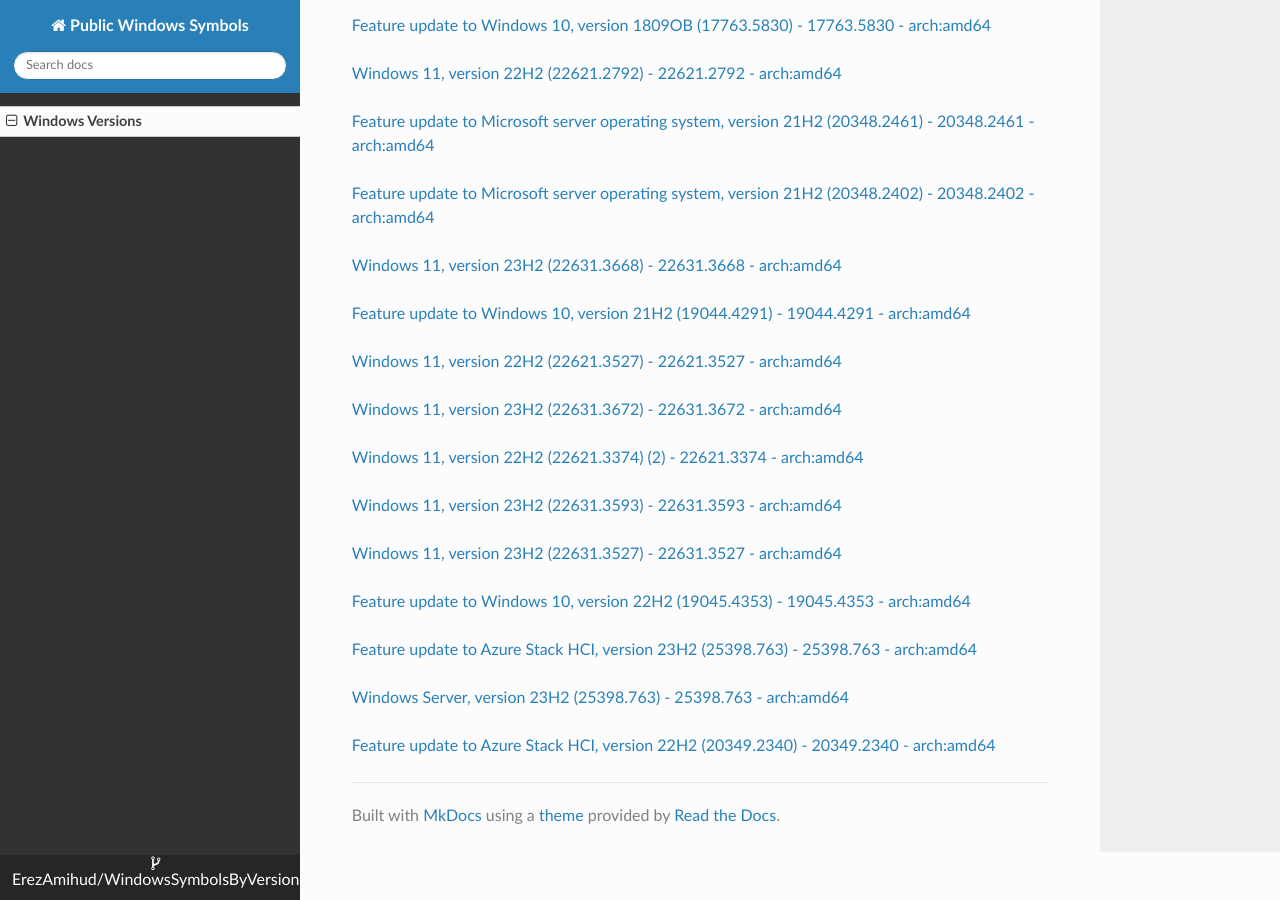
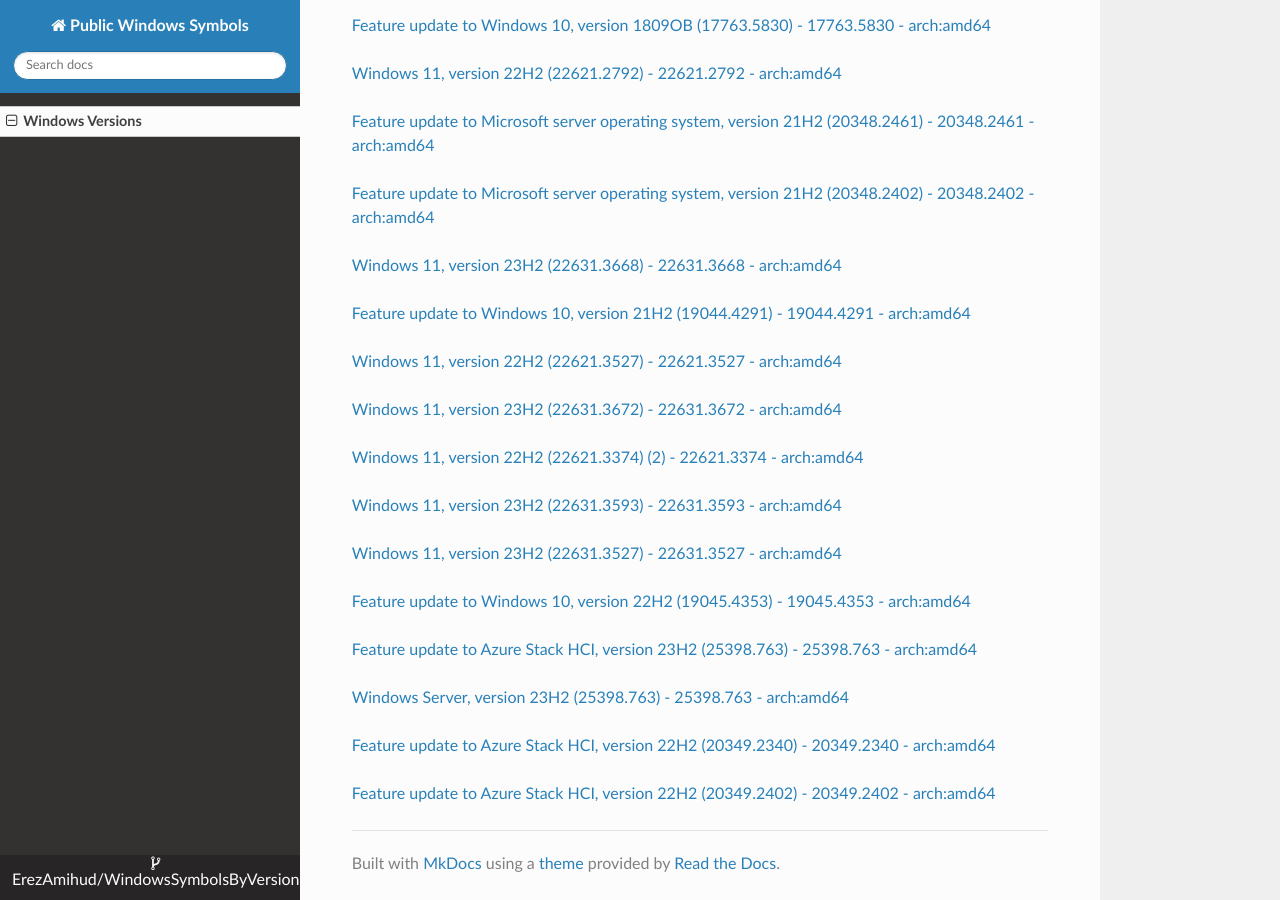
Before and after one commit to ErezAmihud/WindowsSymbolsByVersion, an MkDocs documentation site: the page built from docs/index.md, in a window 1280 px wide and 900 px high, scrolled down 15389 px. Built offline with MkDocs 1.6.1, drawn with Linux system fonts in a browser that asks for light colours; nearby versions of some CDN libraries.

Commit message:
Automated commit, add manifest for 2e4d05c4-a182-4a08-bc6e-cdab16227c05

```diff
--- a/docs/index.md
+++ b/docs/index.md
@@ -826,3 +826,6 @@
 
 
 [Feature update to Azure Stack HCI, version 22H2 (20349.2340) - 20349.2340 - arch:amd64](https://github.com/ErezAmihud/WindowsSymbolsByVersion/blob/main/manifests/74452e7d-4c4b-4e32-a165-98e8d82de15d.manifest)
+
+
+[Feature update to Azure Stack HCI, version 22H2 (20349.2402) - 20349.2402 - arch:amd64](https://github.com/ErezAmihud/WindowsSymbolsByVersion/blob/main/manifests/2e4d05c4-a182-4a08-bc6e-cdab16227c05.manifest)
```
Also changed, not shown: process_builds.json (+1 -1 lines), 1 other file.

-- -- --

Required action
Above are records with pictures; repeat the records exactly and leave the pictures out.

Answer to this problem
Before and after one commit to ErezAmihud/WindowsSymbolsByVersion, an MkDocs documentation site: the page built from docs/index.md, in a window 1280 px wide and 900 px high, scrolled down 15389 px. Built offline with MkDocs 1.6.1, drawn with Linux system fonts in a browser that asks for light colours; nearby versions of some CDN libraries.

Commit message:
Automated commit, add manifest for 2e4d05c4-a182-4a08-bc6e-cdab16227c05

```diff
--- a/docs/index.md
+++ b/docs/index.md
@@ -826,3 +826,6 @@
 
 
 [Feature update to Azure Stack HCI, version 22H2 (20349.2340) - 20349.2340 - arch:amd64](https://github.com/ErezAmihud/WindowsSymbolsByVersion/blob/main/manifests/74452e7d-4c4b-4e32-a165-98e8d82de15d.manifest)
+
+
+[Feature update to Azure Stack HCI, version 22H2 (20349.2402) - 20349.2402 - arch:amd64](https://github.com/ErezAmihud/WindowsSymbolsByVersion/blob/main/manifests/2e4d05c4-a182-4a08-bc6e-cdab16227c05.manifest)
```
Also changed, not shown: process_builds.json (+1 -1 lines), 1 other file.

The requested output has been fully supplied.